The walls of the US Embassy in Baghdad were still on fire and members of pro-Iranian armed groups were chanting threats outside, when Iraq’s prime minister tried to explain the situation to President Donald Trump.

“Iraq is between friends who are 5,000 miles away from us and a neighbour we’ve had for 5,000 years,” Prime Minister Adel Abdul-Mahdi said in a New Year’s Day telephone call with Trump, according to a close adviser, Abdul Hussain al-Hunain. “We cannot change geography and we cannot change history, and this is the reality in Iraq.”

Iraq is caught in a vise.

Many Iraqis were furious that the United States violated their country’s sovereignty by carrying out airstrikes on Iraqi soil. A spate of strikes in December killed at least two dozen members of a pro-Iranian Iraqi military unit, provoking the assault on the US Embassy.

A separate strike last week killed Iran’s top military commander, the deputy chief of a coalition of Iraqi militias and eight other people, leading to a vote by Iraq’s Parliament to expel US forces from the country and a counterstrike by Iran on two US military posts in Iraq early Wednesday.

But acceding to the political pressure to rid the country of US troops would be a “disaster” for Iraq, militarily and economically, a senior Iraqi official said.

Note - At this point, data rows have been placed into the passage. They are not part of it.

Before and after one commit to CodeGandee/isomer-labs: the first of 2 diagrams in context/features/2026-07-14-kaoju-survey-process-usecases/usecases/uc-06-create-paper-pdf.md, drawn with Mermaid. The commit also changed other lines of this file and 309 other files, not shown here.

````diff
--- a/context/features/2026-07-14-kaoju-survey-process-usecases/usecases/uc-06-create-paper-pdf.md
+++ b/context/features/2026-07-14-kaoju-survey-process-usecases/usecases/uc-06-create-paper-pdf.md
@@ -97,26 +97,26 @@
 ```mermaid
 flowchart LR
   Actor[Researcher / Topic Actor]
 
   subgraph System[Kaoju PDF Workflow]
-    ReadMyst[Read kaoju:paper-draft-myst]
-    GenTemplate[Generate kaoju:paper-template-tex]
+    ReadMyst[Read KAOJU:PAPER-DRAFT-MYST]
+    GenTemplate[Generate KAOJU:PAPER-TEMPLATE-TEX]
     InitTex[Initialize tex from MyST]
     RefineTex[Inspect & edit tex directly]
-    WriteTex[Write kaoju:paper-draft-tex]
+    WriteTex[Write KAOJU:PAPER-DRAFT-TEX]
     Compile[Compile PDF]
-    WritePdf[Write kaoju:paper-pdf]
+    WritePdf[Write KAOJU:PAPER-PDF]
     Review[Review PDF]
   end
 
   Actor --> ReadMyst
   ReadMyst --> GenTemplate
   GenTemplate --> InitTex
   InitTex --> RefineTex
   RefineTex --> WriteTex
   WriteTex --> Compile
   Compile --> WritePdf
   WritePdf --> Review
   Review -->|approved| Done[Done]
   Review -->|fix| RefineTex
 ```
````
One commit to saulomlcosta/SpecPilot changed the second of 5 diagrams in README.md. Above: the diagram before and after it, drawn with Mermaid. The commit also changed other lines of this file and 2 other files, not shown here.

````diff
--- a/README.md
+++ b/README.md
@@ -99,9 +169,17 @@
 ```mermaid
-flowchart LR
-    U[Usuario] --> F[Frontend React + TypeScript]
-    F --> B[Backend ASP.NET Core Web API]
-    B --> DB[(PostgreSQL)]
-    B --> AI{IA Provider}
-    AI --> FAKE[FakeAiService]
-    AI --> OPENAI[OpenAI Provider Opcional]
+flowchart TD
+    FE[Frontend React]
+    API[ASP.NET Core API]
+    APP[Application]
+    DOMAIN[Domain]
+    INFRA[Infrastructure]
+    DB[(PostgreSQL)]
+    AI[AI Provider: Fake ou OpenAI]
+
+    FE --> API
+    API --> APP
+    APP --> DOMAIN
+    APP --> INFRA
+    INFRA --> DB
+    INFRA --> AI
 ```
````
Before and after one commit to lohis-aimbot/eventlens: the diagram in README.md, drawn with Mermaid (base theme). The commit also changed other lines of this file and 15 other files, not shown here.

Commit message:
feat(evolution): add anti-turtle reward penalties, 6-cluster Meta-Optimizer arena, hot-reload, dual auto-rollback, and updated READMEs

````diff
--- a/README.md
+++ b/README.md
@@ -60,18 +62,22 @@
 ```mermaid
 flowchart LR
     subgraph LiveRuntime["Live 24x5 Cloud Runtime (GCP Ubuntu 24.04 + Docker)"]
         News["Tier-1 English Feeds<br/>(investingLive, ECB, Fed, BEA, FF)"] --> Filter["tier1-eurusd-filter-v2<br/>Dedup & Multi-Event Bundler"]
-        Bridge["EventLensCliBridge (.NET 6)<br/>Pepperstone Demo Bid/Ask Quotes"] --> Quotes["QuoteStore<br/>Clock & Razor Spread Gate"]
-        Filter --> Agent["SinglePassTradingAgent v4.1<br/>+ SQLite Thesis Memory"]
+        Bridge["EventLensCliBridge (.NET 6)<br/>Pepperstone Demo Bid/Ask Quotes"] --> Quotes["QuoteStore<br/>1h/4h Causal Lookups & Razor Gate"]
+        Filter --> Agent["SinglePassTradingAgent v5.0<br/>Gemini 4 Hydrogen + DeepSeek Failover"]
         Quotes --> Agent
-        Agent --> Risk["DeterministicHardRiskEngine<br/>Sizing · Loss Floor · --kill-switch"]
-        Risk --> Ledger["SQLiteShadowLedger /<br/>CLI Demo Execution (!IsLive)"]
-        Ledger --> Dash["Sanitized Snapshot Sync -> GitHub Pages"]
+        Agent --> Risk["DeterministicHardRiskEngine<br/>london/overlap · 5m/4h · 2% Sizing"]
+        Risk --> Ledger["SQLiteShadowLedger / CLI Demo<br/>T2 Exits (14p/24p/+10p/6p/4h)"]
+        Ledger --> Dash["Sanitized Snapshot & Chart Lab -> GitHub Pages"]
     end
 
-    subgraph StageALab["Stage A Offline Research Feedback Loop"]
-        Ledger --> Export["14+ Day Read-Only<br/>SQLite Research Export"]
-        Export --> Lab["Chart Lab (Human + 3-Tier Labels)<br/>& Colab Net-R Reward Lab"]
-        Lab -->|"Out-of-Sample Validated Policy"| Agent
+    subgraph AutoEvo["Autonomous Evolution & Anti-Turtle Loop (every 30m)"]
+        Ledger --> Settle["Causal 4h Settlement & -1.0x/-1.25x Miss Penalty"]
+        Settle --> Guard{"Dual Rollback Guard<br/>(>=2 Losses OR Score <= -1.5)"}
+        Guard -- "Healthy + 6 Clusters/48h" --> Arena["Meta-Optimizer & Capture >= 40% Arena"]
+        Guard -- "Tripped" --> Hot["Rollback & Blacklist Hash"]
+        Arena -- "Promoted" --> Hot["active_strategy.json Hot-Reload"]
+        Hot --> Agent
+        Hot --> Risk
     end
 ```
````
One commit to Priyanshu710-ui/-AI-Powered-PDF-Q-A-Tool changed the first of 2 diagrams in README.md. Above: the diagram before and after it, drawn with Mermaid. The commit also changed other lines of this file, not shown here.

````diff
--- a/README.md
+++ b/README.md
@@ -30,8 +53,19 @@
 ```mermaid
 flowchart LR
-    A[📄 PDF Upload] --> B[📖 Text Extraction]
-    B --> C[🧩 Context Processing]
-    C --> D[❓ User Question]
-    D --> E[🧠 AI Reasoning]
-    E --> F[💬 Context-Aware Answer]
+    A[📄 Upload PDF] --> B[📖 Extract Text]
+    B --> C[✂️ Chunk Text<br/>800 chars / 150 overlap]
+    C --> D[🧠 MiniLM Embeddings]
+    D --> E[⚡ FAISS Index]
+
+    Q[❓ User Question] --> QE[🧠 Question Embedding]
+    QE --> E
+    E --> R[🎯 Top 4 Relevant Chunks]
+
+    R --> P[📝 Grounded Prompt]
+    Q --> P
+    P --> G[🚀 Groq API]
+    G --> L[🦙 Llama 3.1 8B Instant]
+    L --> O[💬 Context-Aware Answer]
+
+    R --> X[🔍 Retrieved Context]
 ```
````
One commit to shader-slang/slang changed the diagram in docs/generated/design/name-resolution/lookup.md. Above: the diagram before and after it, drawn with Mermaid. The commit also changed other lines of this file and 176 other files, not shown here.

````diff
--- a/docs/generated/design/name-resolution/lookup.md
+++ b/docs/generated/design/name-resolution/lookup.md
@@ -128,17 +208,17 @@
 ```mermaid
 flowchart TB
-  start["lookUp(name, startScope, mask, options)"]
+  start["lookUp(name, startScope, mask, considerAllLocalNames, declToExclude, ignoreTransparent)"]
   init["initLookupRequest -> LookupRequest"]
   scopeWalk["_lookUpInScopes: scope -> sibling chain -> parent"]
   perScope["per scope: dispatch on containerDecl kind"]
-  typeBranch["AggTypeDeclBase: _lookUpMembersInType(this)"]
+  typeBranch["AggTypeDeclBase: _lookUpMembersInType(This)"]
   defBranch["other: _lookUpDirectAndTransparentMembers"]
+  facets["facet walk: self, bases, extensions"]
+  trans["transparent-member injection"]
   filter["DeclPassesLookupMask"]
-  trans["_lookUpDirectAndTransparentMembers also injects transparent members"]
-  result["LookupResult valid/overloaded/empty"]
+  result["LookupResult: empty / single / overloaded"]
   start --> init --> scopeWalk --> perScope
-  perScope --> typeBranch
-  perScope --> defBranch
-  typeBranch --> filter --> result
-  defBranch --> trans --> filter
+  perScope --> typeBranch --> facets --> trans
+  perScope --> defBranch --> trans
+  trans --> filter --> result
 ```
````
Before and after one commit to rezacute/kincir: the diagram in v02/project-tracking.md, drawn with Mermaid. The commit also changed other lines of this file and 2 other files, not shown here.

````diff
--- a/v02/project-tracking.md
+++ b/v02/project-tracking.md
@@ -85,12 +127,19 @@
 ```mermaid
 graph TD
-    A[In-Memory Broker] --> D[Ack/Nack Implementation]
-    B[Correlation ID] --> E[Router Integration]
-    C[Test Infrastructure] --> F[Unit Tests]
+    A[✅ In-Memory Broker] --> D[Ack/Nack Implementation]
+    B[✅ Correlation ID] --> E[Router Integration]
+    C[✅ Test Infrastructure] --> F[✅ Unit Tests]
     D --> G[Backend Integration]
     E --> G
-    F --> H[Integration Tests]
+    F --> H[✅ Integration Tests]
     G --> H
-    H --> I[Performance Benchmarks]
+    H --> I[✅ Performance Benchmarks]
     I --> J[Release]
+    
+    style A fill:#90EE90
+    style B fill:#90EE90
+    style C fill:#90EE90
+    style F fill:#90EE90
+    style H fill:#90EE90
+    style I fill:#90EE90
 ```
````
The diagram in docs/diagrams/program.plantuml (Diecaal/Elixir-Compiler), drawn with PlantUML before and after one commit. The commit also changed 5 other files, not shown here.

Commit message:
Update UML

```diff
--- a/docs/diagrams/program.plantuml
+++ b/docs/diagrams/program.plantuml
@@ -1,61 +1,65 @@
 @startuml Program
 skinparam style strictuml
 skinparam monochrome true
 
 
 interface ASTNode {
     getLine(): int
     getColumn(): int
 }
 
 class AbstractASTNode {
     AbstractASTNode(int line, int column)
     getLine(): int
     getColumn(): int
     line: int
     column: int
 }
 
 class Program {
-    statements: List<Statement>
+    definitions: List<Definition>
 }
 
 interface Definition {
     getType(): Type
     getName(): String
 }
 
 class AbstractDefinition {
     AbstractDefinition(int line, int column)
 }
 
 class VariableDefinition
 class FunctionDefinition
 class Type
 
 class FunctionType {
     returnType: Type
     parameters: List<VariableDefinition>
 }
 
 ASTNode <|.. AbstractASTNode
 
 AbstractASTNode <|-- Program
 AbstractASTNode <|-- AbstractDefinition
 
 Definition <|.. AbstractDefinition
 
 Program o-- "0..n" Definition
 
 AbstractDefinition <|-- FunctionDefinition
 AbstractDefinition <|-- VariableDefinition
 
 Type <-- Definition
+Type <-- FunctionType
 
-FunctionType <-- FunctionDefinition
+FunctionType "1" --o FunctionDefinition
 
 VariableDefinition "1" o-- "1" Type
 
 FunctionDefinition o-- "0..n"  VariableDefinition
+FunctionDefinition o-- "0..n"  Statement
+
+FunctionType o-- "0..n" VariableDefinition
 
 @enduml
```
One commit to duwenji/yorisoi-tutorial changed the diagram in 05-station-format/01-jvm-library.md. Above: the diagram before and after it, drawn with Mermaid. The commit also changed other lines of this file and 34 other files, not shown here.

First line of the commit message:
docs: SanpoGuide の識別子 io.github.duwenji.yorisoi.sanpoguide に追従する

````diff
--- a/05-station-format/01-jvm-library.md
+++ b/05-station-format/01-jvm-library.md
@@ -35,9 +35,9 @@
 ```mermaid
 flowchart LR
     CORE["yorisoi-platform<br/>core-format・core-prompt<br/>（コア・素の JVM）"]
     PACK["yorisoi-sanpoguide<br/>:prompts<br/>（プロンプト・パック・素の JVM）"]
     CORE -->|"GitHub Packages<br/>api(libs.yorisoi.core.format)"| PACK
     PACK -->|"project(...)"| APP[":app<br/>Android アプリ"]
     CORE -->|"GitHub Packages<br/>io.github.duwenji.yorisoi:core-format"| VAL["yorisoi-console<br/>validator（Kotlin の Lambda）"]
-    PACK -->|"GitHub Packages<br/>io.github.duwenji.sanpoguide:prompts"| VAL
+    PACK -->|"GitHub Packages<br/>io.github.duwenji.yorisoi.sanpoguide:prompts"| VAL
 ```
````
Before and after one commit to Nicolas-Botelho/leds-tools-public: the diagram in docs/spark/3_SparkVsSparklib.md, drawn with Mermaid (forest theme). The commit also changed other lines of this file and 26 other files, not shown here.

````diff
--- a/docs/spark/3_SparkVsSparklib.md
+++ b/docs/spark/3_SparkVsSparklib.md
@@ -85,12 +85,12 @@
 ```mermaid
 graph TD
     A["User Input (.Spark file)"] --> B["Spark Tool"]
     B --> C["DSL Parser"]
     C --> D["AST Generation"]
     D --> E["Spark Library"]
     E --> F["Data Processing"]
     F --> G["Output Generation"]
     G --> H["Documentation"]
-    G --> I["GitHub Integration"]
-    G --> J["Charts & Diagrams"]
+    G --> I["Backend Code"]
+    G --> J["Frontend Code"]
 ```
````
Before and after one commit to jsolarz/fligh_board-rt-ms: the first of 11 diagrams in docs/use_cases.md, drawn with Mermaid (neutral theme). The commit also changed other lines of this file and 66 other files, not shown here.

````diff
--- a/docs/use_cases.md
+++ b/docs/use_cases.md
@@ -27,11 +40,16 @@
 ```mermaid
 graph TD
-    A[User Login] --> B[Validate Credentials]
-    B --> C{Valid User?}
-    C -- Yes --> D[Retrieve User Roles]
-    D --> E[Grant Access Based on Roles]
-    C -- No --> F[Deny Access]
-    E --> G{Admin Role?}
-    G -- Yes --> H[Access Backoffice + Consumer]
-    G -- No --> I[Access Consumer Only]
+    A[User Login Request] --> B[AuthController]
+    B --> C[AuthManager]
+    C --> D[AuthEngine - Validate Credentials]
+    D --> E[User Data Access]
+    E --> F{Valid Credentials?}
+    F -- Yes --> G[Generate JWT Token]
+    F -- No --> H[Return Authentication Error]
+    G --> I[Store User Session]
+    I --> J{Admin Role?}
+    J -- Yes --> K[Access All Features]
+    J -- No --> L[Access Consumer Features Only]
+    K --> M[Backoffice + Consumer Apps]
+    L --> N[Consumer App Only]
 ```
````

The main mission of the roughly 5,200 US troops stationed at a handful of bases around Iraq is to help the country fight the Islamic State group. If they leave, the official said, it would not only hamper that battle but also have a host of knock-on effects, from the departure of troops from other coalition countries to dire financial hardship if, as Trump has threatened, the United States imposed economic sanctions.